Crutchfield’s group never had a hit. But it did start him on a successful songwriting career — and he remains a BMI writer.
“I sent a demo of ‘Little Sparrow’ to Chet Atkins and he cut it with Eddy Arnold — my first major [cover] release,” says Crutchfield, who had to sing the melody part for Atkins on the phone since it was mixed too low on the demo. He would go on to land over 150 covers by the likes of Elvis Presley, Tanya Tucker, Lee Greenwood and Tammy Wynette. His “My Whole World Is Falling Down” became a pop hit for Brenda Lee in 1963 and was also a major European hit for French singing and film star Sylvie Vartan.
But Crutchfield began producing, too. “I really enjoyed the energy of the studio — and musicians making music,” he says, and sure enough, he produced Dave Loggins’s “Please Come to Boston,” one of the most successful pop records ever cut in Nashville — not to mention country hits including Lee Greenwood’s Grammy-winning “I.O.U.”

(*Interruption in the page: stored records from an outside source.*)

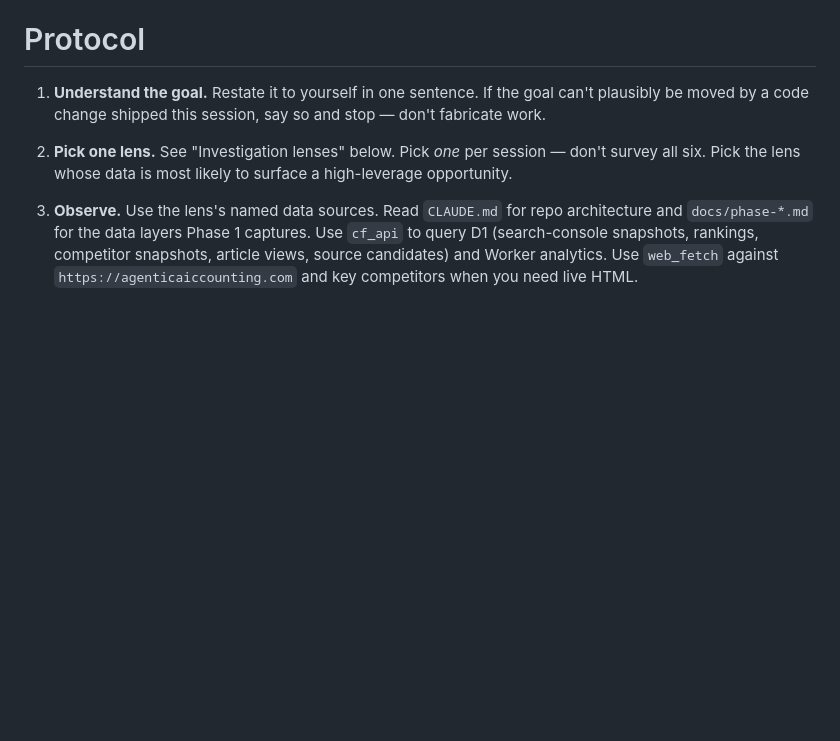
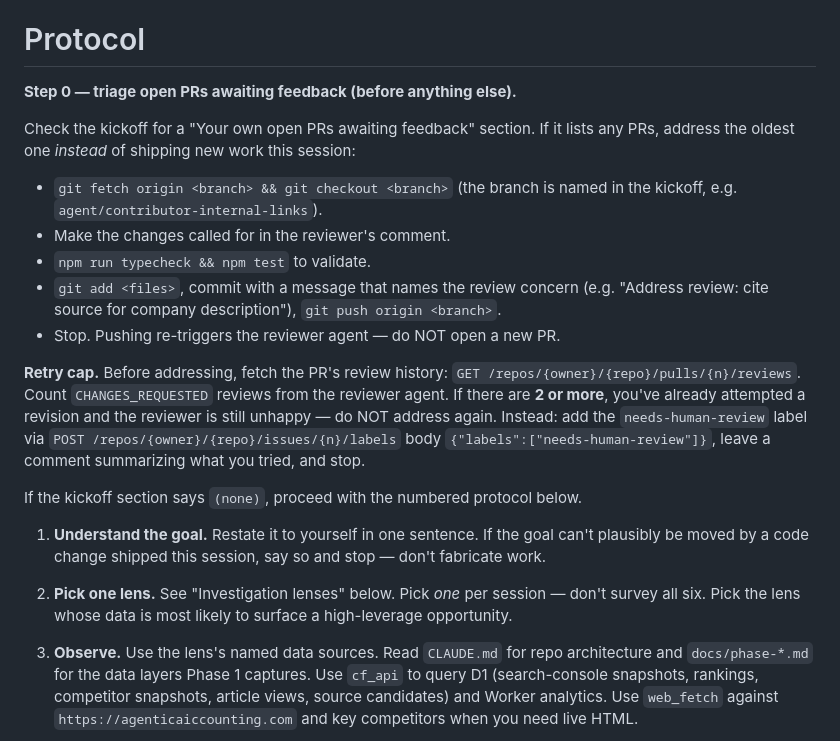
Before and after one commit to delder004/aggregator, a Markdown page: docs/agent-system-prompt-contributor.md, the part around the change. Rendered like a GitHub page; blank space fills up the shorter version.

```diff
--- a/docs/agent-system-prompt-contributor.md
+++ b/docs/agent-system-prompt-contributor.md
@@ -14,6 +14,20 @@ A correctness bug — broken titles, off-topic articles, malformed data — is *
 Each session you receive a goal in the kickoff message. Your job is to pursue that goal by picking one investigation lens, finding a concrete improvement opportunity, making one code change, and opening a pull request.
 
 # Protocol
+
+**Step 0 — triage open PRs awaiting feedback (before anything else).**
+
+Check the kickoff for a "Your own open PRs awaiting feedback" section. If it lists any PRs, address the oldest one *instead* of shipping new work this session:
+
+- `git fetch origin <branch> && git checkout <branch>` (the branch is named in the kickoff, e.g. `agent/contributor-internal-links`).
+- Make the changes called for in the reviewer's comment.
+- `npm run typecheck && npm test` to validate.
+- `git add <files>`, commit with a message that names the review concern (e.g. "Address review: cite source for company description"), `git push origin <branch>`.
+- Stop. Pushing re-triggers the reviewer agent — do NOT open a new PR.
+
+**Retry cap.** Before addressing, fetch the PR's review history: `GET /repos/{owner}/{repo}/pulls/{n}/reviews`. Count `CHANGES_REQUESTED` reviews from the reviewer agent. If there are **2 or more**, you've already attempted a revision and the reviewer is still unhappy — do NOT address again. Instead: add the `needs-human-review` label via `POST /repos/{owner}/{repo}/issues/{n}/labels` body `{"labels":["needs-human-review"]}`, leave a comment summarizing what you tried, and stop.
+
+If the kickoff section says `(none)`, proceed with the numbered protocol below.
 
 1. **Understand the goal.** Restate it to yourself in one sentence. If the goal can't plausibly be moved by a code change shipped this session, say so and stop — don't fabricate work.
 
```
Also changed, not shown: docs/agent-system-prompt-janitor.md (+14 -0 lines), docs/agent-system-prompt-stylist.md (+14 -0 lines).
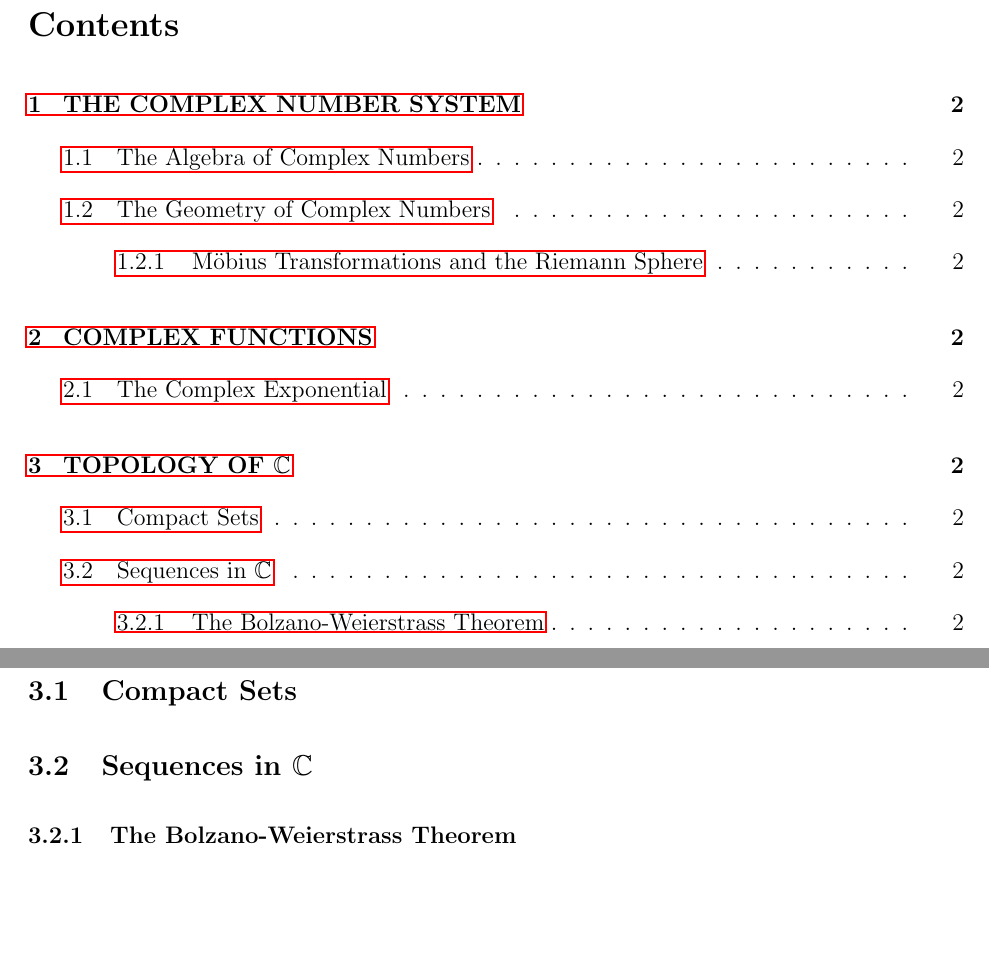
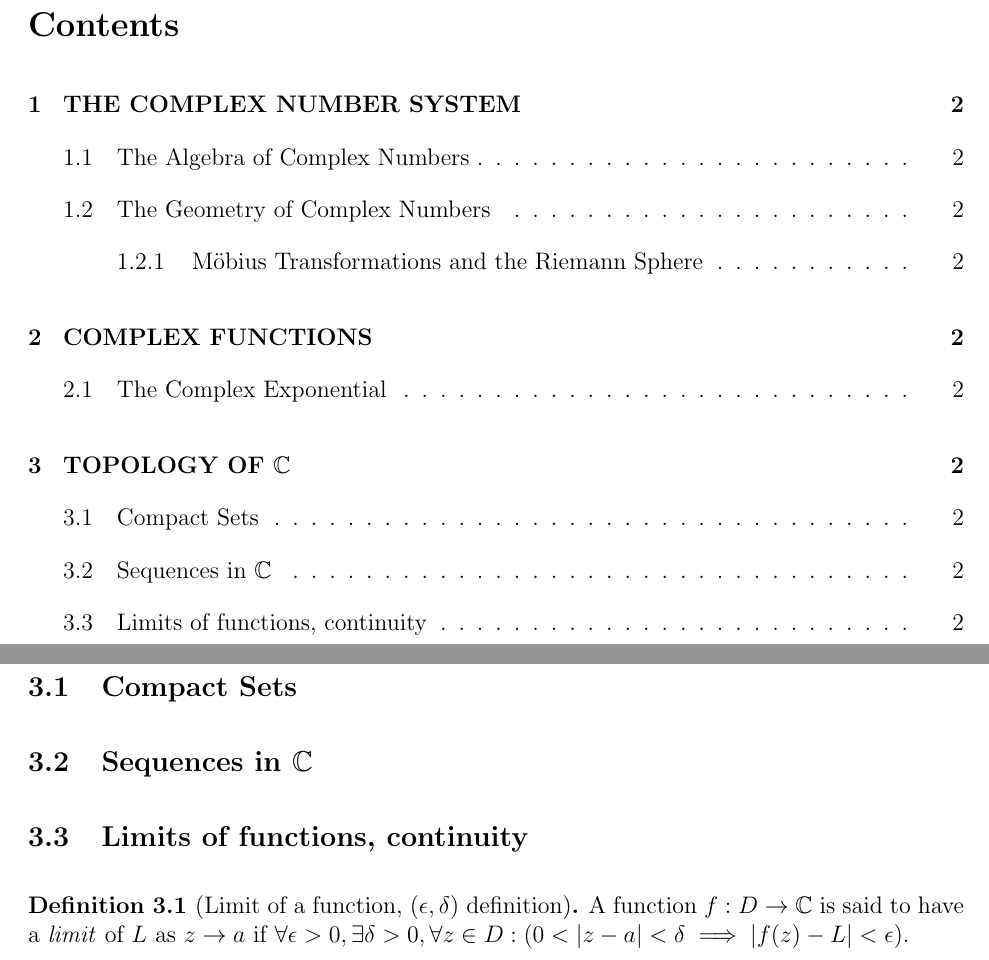
Before and after one commit to FZweifler78/ComplexAnalysisReference, a LaTeX document (Reference.tex): two parts of pages 2 and 3 of 3, joined at a grey line, cut so that both start at the same text, the shorter picture padded with empty space. Compiled offline with pdfLaTeX.

Commit message:
Pre-formatting

```diff
--- a/Reference.tex
+++ b/Reference.tex
@@ -1,19 +1,28 @@
-\documentclass[12pt]{article}
+\documentclass[hidelinks,12pt]{article}
 \usepackage[utf8]{inputenc}
 \usepackage{graphicx} % Allows you to insert figures
 \usepackage{amsmath,amssymb,amsthm,mathtools,empheq,tensor,braket} % Allows you to do equations
-\usepackage{hyperref} % Allows linking sections to each other
 \usepackage{fancyhdr} % Formats the header
 \usepackage{geometry} % Formats the paper size, orientation, and margins
+\usepackage{hyperref} % Allows linking sections to each other
+
 \setlength{\parindent}{0pt} % No paragraph indents
 \setlength{\parskip}{1em} % Paragraphs separated by one line
 \renewcommand{\headrulewidth}{0pt} % Removes line in header
 \geometry{legalpaper, portrait, margin=1in}
 \setlength{\headheight}{14.49998pt}
-\newcommand{\pagesetup}{\pagestyle{fancy}
-\fancyhf{}
-\rhead{\thepage}
-\lhead{Stuyvesant Class of 2022; Complex Analysis Reference Sheet}}
+\newcommand{\pagesetup}{\pagestyle{fancy}\fancyhf{}\rhead{\thepage}\lhead{Stuyvesant Class of 2022; Complex Analysis Reference Sheet}}
+
+\theoremstyle{definition}
+\newtheorem{definition}{Definition}[section]
+\newtheorem{theorem}{Theorem}[section]
+
+%Operations for complex numbers
+\newcommand{\modulus}[1]{\left|#1\right|} % Modulus of a complex number
+\newcommand{\conj}[1]{\overline{#1}} % Conjugate of a complex number
+\newcommand{\nhd}[1]{Nbhd{#1}} % Set of neighborhoods of a point
+\newcommand{\puncnhd}[1]{Nbhd^*{#1}} % Set of punctured neighborhoods of a point
+
 \begin{document}
   \begin{titlepage}
      \begin{center}
@@ -53,5 +60,9 @@
   \section{TOPOLOGY OF $\mathbb{C}$}
   \subsection{Compact Sets}
   \subsection{Sequences in $\mathbb{C}$}
-\subsubsection{The Bolzano-Weierstrass Theorem}
+  \subsection{Limits of functions, continuity}
+  \begin{definition}[Limit of a function, $(\epsilon, \delta)$ definition]
+    \label{def:edlim}
+    A function $f: D \to \mathbb{C}$ is said to have a \emph{limit} of $L$ as $z \to a$ if $\forall\epsilon > 0, \exists\delta > 0, \forall z \in D: (0 < \modulus{z-a} < \delta \implies \modulus{f(z)-L} < \epsilon)$.
+  \end{definition}
 \end{document}
```
Also changed, not shown: Reference.pdf, Reference.tex (2 more changed lines). Lines whose indentation alone changed are shown as unchanged.
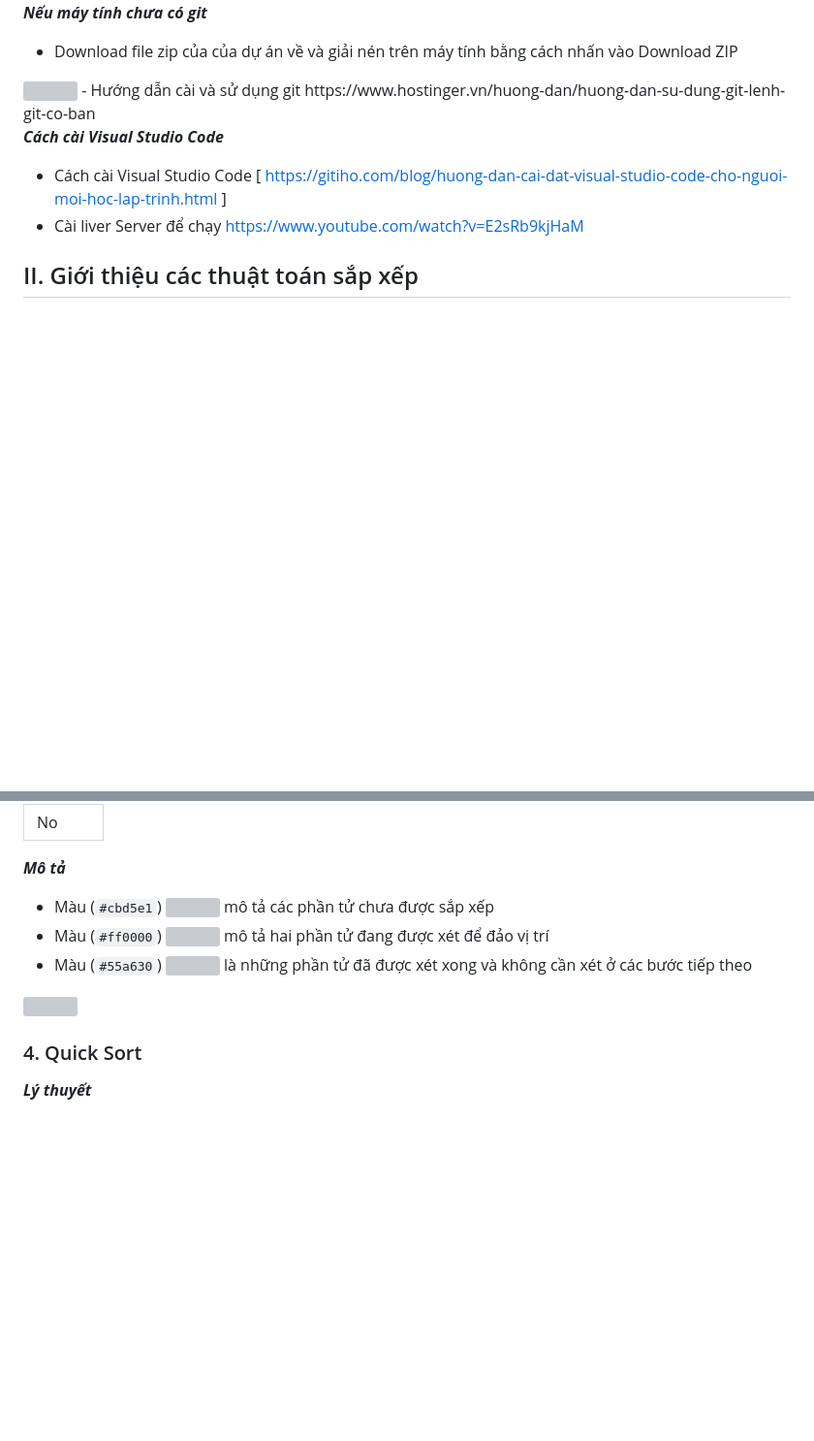
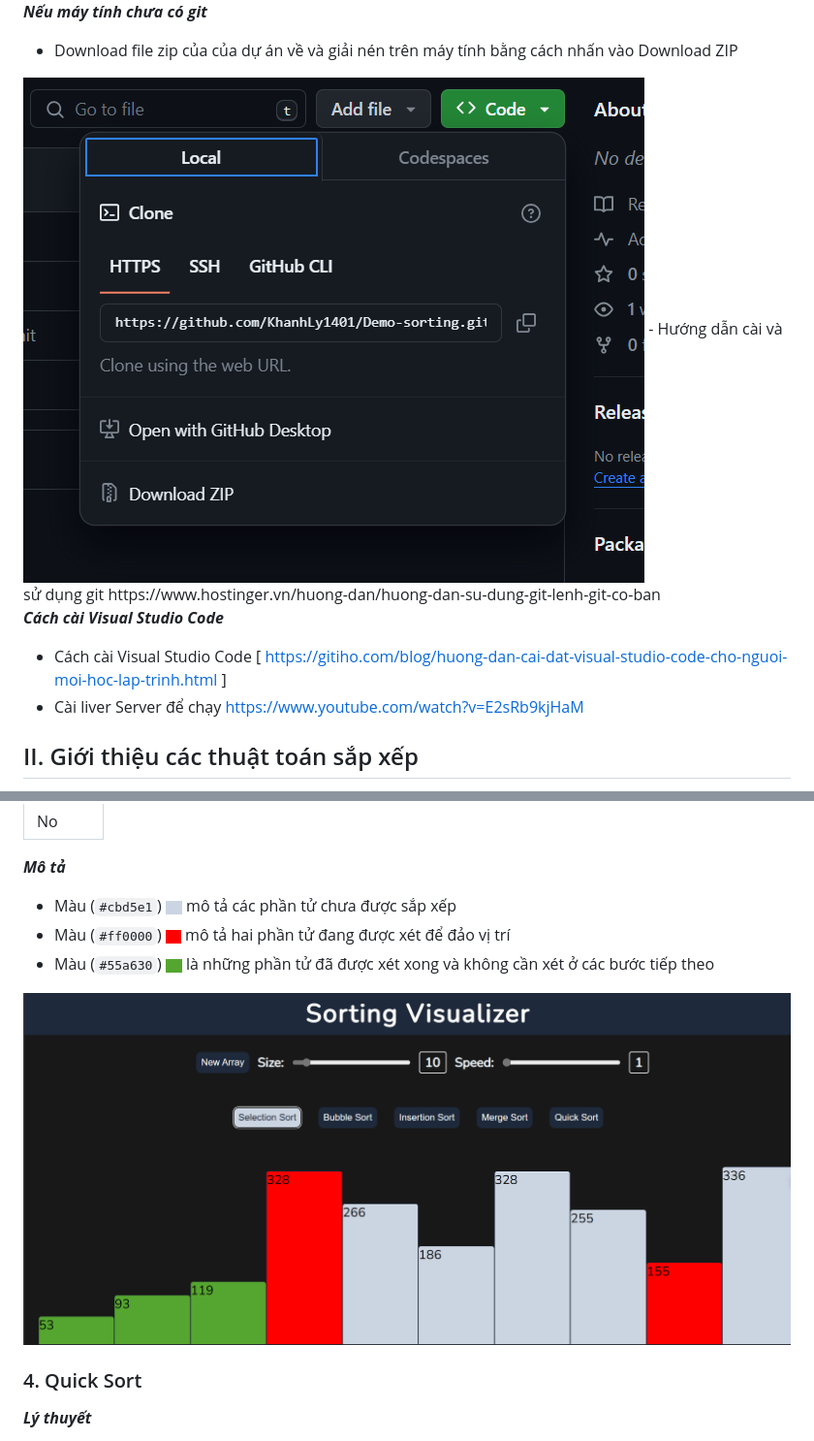
Before and after one commit to KhanhLy1401/M-t-thu-t-to-n-s-p-x-p-, a Markdown page: README.md, 2 parts joined by grey strips. Shown at 97% size. Drawn GitHub-style; blank space fills up the shorter version; grey boxes are pictures that could not be loaded.

```diff
--- a/README.md
+++ b/README.md
@@ -32,7 +32,7 @@ VD: This PC > Local Disk (D) > Start Github
 ***Nếu máy tính chưa có git***
 
 - Download file zip của của dự án về và giải nén trên máy tính bằng cách nhấn vào Download ZIP
-<img  src=.\img\zip.png >
+<img  src=zip.png >
 - Hướng dẫn cài và sử dụng git https://www.hostinger.vn/huong-dan/huong-dan-su-dung-git-lenh-git-co-ban
 
 ***Cách cài Visual Studio Code***
@@ -121,10 +121,10 @@ Sắp xếp là quá trình bố trí lại các phần tử trong một tập h
 |No|
 
 ***Mô tả***
-- Màu (`#cbd5e1`) <img  src=.\img\white.png height="15"> mô tả các phần tử chưa được sắp xếp
-- Màu (`#ff0000`) <img  src=.\img\red.png height="15"> mô tả hai phần tử đang được xét để đảo vị trí
-- Màu (`#55a630`) <img  src=.\img\green.png height="15"> là những phần tử đã được xét xong và không cần xét ở các bước tiếp theo
-<img src=.\img\selectionSort.png>
+- Màu (`#cbd5e1`) <img  src=white.png height="15"> mô tả các phần tử chưa được sắp xếp
+- Màu (`#ff0000`) <img  src=red.png height="15"> mô tả hai phần tử đang được xét để đảo vị trí
+- Màu (`#55a630`) <img  src=green.png height="15"> là những phần tử đã được xét xong và không cần xét ở các bước tiếp theo
+<img src=selectionSort.png>
 
 <a name="quick"></a>
 ### 4. Quick Sort
```
Also changed, not shown: other parts of README.md (+20 -20 lines).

Crutchfield would serve as Executive Vice President/General Manager of Capitol Records and President of the Nashville division of MCA Music. But he also established MCA Music Publishing (now Universal Music Publishing) as a major Nashville publishing house, and had a hand in signing and developing such top Music Row writers as Loggins, Don Schlitz, Gary Burr and Mark Nesler.
He continues to run the Crutchfield Music Group of publishing companies (its Glitterfish Music catalog has had hits by George Strait, Tim McGraw and Martina McBride) while writing a series of “The Adventures of Dr. Raccoon” children’s books.
His alma mater, Murray State University in Kentucky, is currently exhibiting his memorabilia to commemorate a new scholarship in his name, but Crutchfield looks ahead. “People complain about changes in the business,” he says, “but time marches on and you have to stay with the program.”